Seychelles’ stellar economic performance, coupled with its environmental stewardship, has made it a global role model for sustainable development. Famous for its idyllic tourist attractions, the country marches to the beat of its own drum and has struck a harmonious balance between nature, culture and growth
Seychelles is something of a world of its own. Uninhabited by humans for most of recorded history, these tropical islands in the Indian Ocean provided the ideal conditions for the evolution of some of Earth’s most spectacular flora and fauna. It was not until 1502 that the islands were first positively identified by Portuguese sailors, one decade after Europeans landed on the shores of the Americas. The archipelago was subsequently visited by explorers, pirates and merchants on trade routes between Africa and Asia, but not settled until 1770 by French colonists.
After a brief period of independence from France, the British took control of the country in 1811. The British, following in the footsteps of the French, took advantage of the country’s natural abundance both at sea and on land. At the same time, thousands of freed slaves were rescued from Arab traders and resettled on the islands. Eventually, the country became a fully independent nation in 1976 and remains a true melting pot of cultures today.

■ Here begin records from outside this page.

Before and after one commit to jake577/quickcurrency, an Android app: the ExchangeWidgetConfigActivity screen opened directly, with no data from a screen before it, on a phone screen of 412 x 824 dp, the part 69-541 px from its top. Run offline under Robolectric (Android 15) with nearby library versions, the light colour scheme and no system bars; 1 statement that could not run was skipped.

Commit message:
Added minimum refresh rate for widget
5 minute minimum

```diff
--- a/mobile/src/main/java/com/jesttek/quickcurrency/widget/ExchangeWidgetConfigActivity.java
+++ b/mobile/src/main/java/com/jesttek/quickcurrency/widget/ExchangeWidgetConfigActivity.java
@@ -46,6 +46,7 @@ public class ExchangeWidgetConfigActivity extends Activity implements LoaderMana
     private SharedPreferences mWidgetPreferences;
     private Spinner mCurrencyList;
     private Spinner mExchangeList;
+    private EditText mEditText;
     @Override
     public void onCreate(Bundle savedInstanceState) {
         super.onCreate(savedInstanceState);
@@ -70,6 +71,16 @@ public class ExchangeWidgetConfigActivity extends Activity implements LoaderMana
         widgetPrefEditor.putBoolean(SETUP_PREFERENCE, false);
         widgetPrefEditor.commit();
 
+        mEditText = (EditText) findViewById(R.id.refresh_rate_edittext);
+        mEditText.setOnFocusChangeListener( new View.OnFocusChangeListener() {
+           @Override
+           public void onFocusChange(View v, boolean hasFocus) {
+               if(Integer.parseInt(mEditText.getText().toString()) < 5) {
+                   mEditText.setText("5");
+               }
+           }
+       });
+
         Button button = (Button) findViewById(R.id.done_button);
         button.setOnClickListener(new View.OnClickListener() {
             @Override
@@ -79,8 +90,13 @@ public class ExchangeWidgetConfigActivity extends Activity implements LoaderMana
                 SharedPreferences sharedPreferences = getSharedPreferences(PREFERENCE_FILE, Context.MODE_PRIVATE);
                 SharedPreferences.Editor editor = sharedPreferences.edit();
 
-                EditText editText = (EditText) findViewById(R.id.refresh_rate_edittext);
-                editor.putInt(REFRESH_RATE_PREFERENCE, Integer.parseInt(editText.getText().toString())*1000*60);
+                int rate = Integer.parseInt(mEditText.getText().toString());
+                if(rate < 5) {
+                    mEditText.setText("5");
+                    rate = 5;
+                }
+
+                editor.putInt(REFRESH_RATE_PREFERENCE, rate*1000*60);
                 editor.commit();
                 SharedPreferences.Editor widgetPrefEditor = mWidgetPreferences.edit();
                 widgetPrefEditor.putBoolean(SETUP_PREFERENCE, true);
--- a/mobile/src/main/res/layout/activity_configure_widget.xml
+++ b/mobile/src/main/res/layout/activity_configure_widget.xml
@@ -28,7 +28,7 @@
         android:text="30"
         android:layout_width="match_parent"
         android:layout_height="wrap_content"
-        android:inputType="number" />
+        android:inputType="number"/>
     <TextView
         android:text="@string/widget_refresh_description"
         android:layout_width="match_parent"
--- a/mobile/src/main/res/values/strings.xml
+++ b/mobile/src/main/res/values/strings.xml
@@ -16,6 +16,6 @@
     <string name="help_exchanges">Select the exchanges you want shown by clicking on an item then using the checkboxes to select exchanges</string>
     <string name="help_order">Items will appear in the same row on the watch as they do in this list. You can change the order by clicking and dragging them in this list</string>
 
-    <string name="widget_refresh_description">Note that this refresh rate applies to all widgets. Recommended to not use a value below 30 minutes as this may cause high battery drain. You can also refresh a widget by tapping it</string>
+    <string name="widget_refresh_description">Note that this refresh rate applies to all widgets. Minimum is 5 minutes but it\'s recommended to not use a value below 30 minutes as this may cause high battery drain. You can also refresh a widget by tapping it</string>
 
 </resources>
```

“We have an incredible mixture of people from all over the world that came here and became a nation, developing our own unique creole culture. Because of these roots, we are very welcoming, as well as being well educated; many Seychellois speak three languages –English, French and Creole – or even more,” says Didier Dogley, the country’s minister of tourism, civil aviation, ports and marine.
And since independence, the development of Seychelles has continued to be extraordinary. Today Seychelles is the only African nation to be part of the World Bank’s “high-income” category. With an economy bolstered by world-class tourism, abundant fish, and a burgeoning financial sector, it has achieved “remarkable” economic performance over the last decade, according to the African Development Bank.
Seychelles is also singular in its commitment to the environment. The small nation is now one of the biggest voices in the international community around climate change and conservation. In 2016, Seychelles pioneered the first ever debt-swap deal for marine protection, setting aside 15 percent of its marine zone (30 percent by 2021) as protected areas. Likewise, it has set some of the world’s most ambitious targets for renewable energy and is in the process of installing Africa’s first utility-scale floating solar project.
Perhaps it is because of the country’s cosmopolitan culture, or maybe it’s inspiration from the calm blue seas, clean air and abundant wildlife, but this small island nation is clearly doing things right.
The Chinese have long been part of Seychelles’ melting pot of cultures, but recent years have seen cooperation between Seychelles and China reach new heights
Seychelles, a tropical island nation in the Indian Ocean with less than 100,000 people, may seem to have little in common with China, but the two nations have been close partners and allies for decades. Just one day after Seychelles’ independence in June 1976, the two countries established diplomatic ties and the countries’ increasingly global outlooks have led to intensified relations in recent years.
Even before Seychelles was independent, the Chinese have been leaving their mark on this multicultural country, whether it be in the cuisine, culture or the newly rebuilt pagoda in Victoria. The first Chinese arrived in Seychelles in 1863 and the community has blossomed ever since.
Throughout Seychelles’ modern history, the government of China has also been a key development partner.
“Be it in the health system, the education system, the building of our parliamentary house or judicial system, the Chinese government has been very faithful to the development of Seychelles,” said the country’s president, Danny Faure.
Over recent years especially, the countries have tightened ties both politically and culturally. Among several new developments, in 2013 the countries eliminated visa requirements for travel; in 2014 Seychelles launched the first annual Seychelles-China Day celebrations; and in 2016 the Seychelles Botanical Garden inaugurated a Guangzhou Garden as a symbol of cooperation with that Chinese region.
In 2016, Chinese President Xi Jinping also remarked on the strong relationship, saying that China attaches great importance to its relationship with Seychelles and pledging to work to push bilateral relations to new levels.